I've never been good at reflecting, and as a result I think I often fail to cherish, to grow, to learn and to thank God for his ongoing work in my life. '08 was a very, very full year in many ways. A few learnings from this year that stick out:

- If you let them, the nature of youth ministry, the expectations of your church and the expectations you put on yourself will overwhelm you. I feel like all three were in full effect this year and, to be honest, I didn't manage any of them the way I would have liked. For the first time in a 20-plus year career I felt "at the end of my rope" more often than not.

- My wife is amazing. I don't talk about her much, she never travels with me and very few people outside our circle of friends and our junior high group would recognize her if they saw her. When we got married seventeen years ago, she was an 18-year old college freshman who really had no idea what she was getting into. She has already spent almost half of her young life playing a vital role in my ministry, cheering me on, loving the people around her and being an incredible mom.

- I have really good friends. My closest circle of friends is an amazing bunch of about 5 people. I gain so much from their friendship and need to work at making sure I enrich them in equal measure.

- My dad was amazing. To be certain, he wasn't "amazing" by most of the world's criteria. He wasn't a "leader", he wasn't "powerful", he wasn't "successful", He didn't own much (in fact, when he passed away a few weeks ago my brother and I literally inherited a laundry basket full of belongings). BUT he loved Jesus more than most people I've met, he loved others relentlessly, and he was in every way the kind of man the world needs more of....even though they don't realize it.

- People matter most. Friends, family, co-workers, casual acquaintances, the strangers that cross my path etc. Making the most of the encounters God allows one to have may be one of life's greatest opportunities.
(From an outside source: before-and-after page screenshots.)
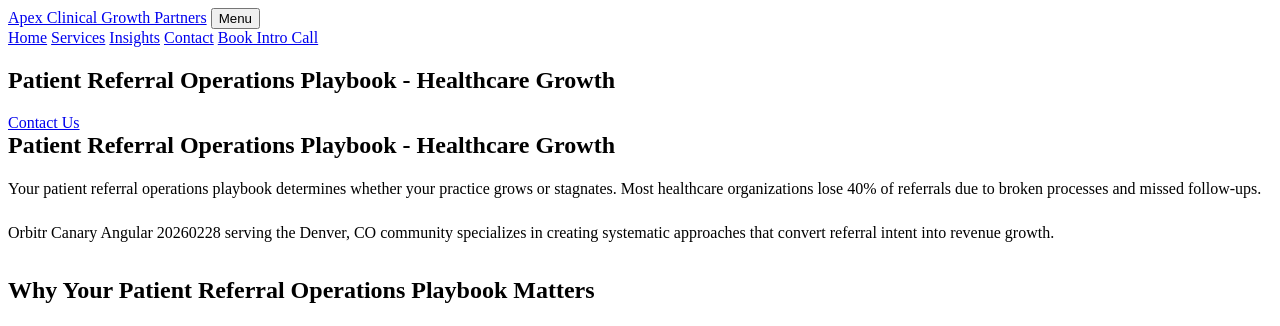
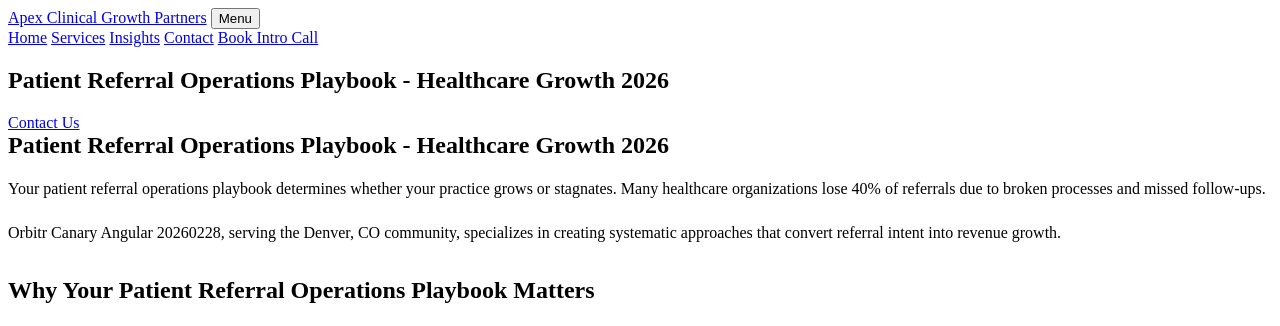
Before and after one commit to prjctlphbt/orbitr-canary-angular-20260228, a Jekyll site: the page angular-referral-ops-playbook-20260228142149.html, which Jekyll copies as it is, in a window 1280 px wide. Shown: the top 326 px of the page. Built offline with Jekyll 4.4.1, drawn with Linux system fonts in a browser that asks for light colours.

Commit message:
Refresh and update content: angular-referral-ops-playbook-20260228142149.html

```diff
--- a/angular-referral-ops-playbook-20260228142149.html
+++ b/angular-referral-ops-playbook-20260228142149.html
@@ -4,10 +4,9 @@
 <head>
 <meta charset="utf-8"/>
 <meta content="width=device-width, initial-scale=1.0" name="viewport"/>
-<meta content="Streamline patient referrals with our comprehensive operations playbook. Optimize workflows, boost growth, and improve patient outcomes. Get started today." name="description"/>
-<title>Patient Referral Operations Playbook - Healthcare Growth</title>
+<meta content="Optimize your patient referral processes with our 2026 operations playbook. Enhance workflows, drive growth, and improve patient outcomes today." name="description"/>
+<title>Patient Referral Operations Playbook - Healthcare Growth 2026</title>
 <style>
-
 
 /* Minimal functional styles (accordion, forms only) */
 
@@ -49,7 +48,7 @@
  box-sizing: border-box;
 }
 
- </style>
+</style>
 <style id="orbitr-generated-content-style">
 .orbitr-generated-content > * {
  margin: 0;
@@ -84,7 +83,8 @@
 .orbitr-generated-content li {
  line-height: 1.65;
 }
-</style></head>
+</style>
+</head>
 <body>
 <header>
 <div class="container navbar">
@@ -102,15 +102,15 @@
 <main class="page-main">
 <section class="page-hero landing-hero">
 <div class="container">
-<h1>Patient Referral Operations Playbook - Healthcare Growth</h1>
+<h1>Patient Referral Operations Playbook - Healthcare Growth 2026</h1>
 <a class="cta" href="/services/">Contact Us</a>
 </div>
 </section>
 <section class="landing-content">
 <div class="container orbitr-generated-content">
-<h1>Patient Referral Operations Playbook - Healthcare Growth</h1>
-<p>Your patient referral operations playbook determines whether your practice grows or stagnates. Most healthcare organizations lose 40% of referrals due to broken processes and missed follow-ups.</p>
-<p>Orbitr Canary Angular 20260228 serving the Denver, CO community specializes in creating systematic approaches that convert referral intent into revenue growth.</p>
+<h1>Patient Referral Operations Playbook - Healthcare Growth 2026</h1>
+<p>Your patient referral operations playbook determines whether your practice grows or stagnates. Many healthcare organizations lose 40% of referrals due to broken processes and missed follow-ups.</p>
+<p>Orbitr Canary Angular 20260228, serving the Denver, CO community, specializes in creating systematic approaches that convert referral intent into revenue growth.</p>
 <h2>Why Your Patient Referral Operations Playbook Matters</h2>
 <p>Referral operations directly impact your bottom line. Without a structured patient referral operations playbook, practices experience:</p>
 <ul>
@@ -194,6 +194,6 @@
  button.parentElement.classList.toggle('active');
  });
  });
- </script>
+</script>
 </body>
 </html>
```
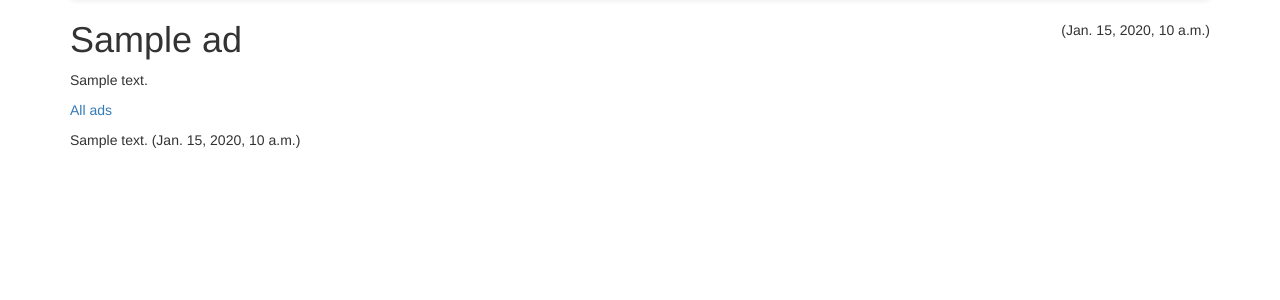
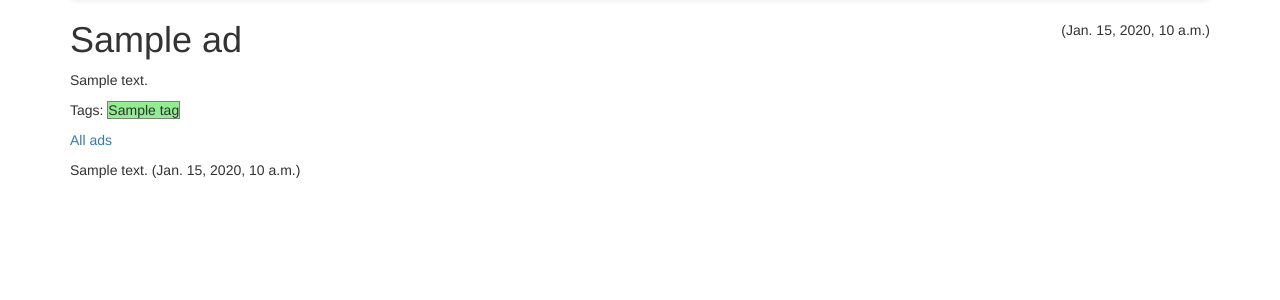
Before and after one commit to markyanjunch/django_projects, a Django app: template mysite/ads/templates/ads/ad_detail.html in a window 1280 px wide. Shown: the part 52-352 px from the top of the page. Run offline with Django 3.2, Linux system fonts and the light colour scheme; the template is opened without the code that fills it: most values are stand-ins (such as "Sample title", 1, 10 or a date in 2020); some libraries are stand-ins or nearby versions.

Commit message:
Add tags to ad_detail.html

```diff
--- a/mysite/ads/templates/ads/ad_detail.html
+++ b/mysite/ads/templates/ads/ad_detail.html
@@ -39,6 +39,13 @@
 <p>
 {{ ad.text }}
 </p>
+{% if ad.tags.all %}
+<p>Tags:
+  {% for tag in ad.tags.all %}
+  <span style="border:1px grey solid; background-color: LightGreen;">{{ tag }}</span>
+  {% endfor %}
+</p>
+{% endif %}
 <p>
 </p>
 <p>
```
- I am passionate about ministry to junior highers. I turn 43 in a couple weeks and I have long ago lost count of how many times I've been asked if I want to pursue another area of ministry. My calling to junior high ministry, and my passion for it, remains as strong as it ever has. If God has something else in store for me, I will do it.....but I sure hope he doesn't!